6. Intriguing new battle award: NVIDIA versus Intel as GPU computing catches on

In 2011 NVIDIA announced a number of wins in the supercomputing world as many of these huge machines adopted GPU Computing, and I picked up something of a war of words with Intel over the merits of what NVIDIA calls heterogeneous computing. Intel is right to be worried, in that NVIDIA is seeing a future based on its GPUs combined with ARM CPUs. NVIDIA should worry too though, not only as Intel readies its “Knight’s Corner” MIC (Many Integrated Core) chips, but also as ARM advances its own Mali GPU; there is also strong competition in mobile GPUs from Imagination, used by Apple and others. The GPU wars will be interesting to watch in 2012.

7. Things that got worse award: Spotify. Runners up: Twitter, Google search

Sometimes internet services come along that are so good within their niche that they can only get worse. Spotify is an example, a music player that for a while let you play almost anything almost instantly with its simple, intuitive player. It is still pretty good, but Spotify got worse in 2011, with limited plays on free account, more intrusive ads, and sign-up now requires a Facebook login.
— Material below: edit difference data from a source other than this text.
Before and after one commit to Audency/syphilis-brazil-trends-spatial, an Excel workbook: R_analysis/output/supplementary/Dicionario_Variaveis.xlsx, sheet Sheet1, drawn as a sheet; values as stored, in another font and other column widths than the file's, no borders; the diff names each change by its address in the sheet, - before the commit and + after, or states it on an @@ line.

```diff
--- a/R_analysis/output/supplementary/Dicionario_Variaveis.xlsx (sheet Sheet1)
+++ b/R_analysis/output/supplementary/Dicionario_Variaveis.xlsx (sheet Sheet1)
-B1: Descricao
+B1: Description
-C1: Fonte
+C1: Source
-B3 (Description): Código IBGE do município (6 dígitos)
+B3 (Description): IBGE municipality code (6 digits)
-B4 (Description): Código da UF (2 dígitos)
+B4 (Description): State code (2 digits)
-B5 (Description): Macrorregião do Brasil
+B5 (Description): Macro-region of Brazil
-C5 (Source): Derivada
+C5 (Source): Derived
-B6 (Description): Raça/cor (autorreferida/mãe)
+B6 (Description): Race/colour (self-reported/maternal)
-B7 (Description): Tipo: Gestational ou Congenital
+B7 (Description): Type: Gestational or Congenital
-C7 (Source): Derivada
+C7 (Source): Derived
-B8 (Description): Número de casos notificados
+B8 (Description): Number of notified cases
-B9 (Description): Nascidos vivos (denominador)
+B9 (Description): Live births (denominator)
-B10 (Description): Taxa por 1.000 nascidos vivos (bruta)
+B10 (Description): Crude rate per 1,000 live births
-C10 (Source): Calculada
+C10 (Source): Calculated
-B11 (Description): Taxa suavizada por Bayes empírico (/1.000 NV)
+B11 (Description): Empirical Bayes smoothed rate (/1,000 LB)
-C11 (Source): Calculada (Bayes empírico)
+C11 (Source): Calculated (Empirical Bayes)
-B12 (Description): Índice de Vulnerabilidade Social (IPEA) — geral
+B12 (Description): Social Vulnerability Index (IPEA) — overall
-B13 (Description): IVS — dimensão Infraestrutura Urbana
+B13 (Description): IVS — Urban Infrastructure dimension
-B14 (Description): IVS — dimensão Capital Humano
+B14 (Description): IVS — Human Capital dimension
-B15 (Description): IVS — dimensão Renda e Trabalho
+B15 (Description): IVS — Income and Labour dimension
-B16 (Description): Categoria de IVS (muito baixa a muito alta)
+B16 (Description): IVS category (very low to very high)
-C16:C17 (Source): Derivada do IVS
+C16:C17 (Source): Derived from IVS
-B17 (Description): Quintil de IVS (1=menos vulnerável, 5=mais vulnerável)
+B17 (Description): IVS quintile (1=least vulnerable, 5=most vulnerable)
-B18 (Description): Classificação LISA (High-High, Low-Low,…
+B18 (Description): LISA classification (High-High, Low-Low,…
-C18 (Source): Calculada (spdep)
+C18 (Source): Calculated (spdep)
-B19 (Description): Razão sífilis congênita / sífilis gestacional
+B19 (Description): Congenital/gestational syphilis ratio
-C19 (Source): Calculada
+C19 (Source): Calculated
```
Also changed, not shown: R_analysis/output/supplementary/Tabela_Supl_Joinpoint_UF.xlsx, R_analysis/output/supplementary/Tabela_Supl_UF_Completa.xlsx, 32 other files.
Twitter is another example, with URLS now transformed to t.co shortcuts whether you like it not and annoying promoted posts and recommended follows. Both services are desperately trying to build a viable business model on their popularity, so I have some sympathy. I have less sympathy for Google. I am not sure when it started making all its search results into Google links that record your click before redirecting you, but it is both annoying and slow, and I am having another go with Bing as a result.

8. Biggest threat to innovation: Crazy litigation from Lodsys, Microsoft, Apple

There has always been plenty of litigation in the IT world. Apple vs Microsoft regarding graphical user interfaces 1994; Sun vs Microsoft regarding Java in 1997; SCO vs IBM regarding UNIX in 2003; and countless others. However many of us thought that the biggest companies exercised restraint on the grounds that all have significant patent banks and trench warfare over patent breaches helps nobody but lawyers. But what if patent litigation is your business model? The name Lodsys sends a chill though any developer’s spine, since if you have an app that supports in-app purchases you may receive a letter from them, and your best option may be to settle though others disagree. Along with Lodsys and the like, 2011 also brought Microsoft vs several OEMs over Android, Apple vs Samsung over Android, and much more.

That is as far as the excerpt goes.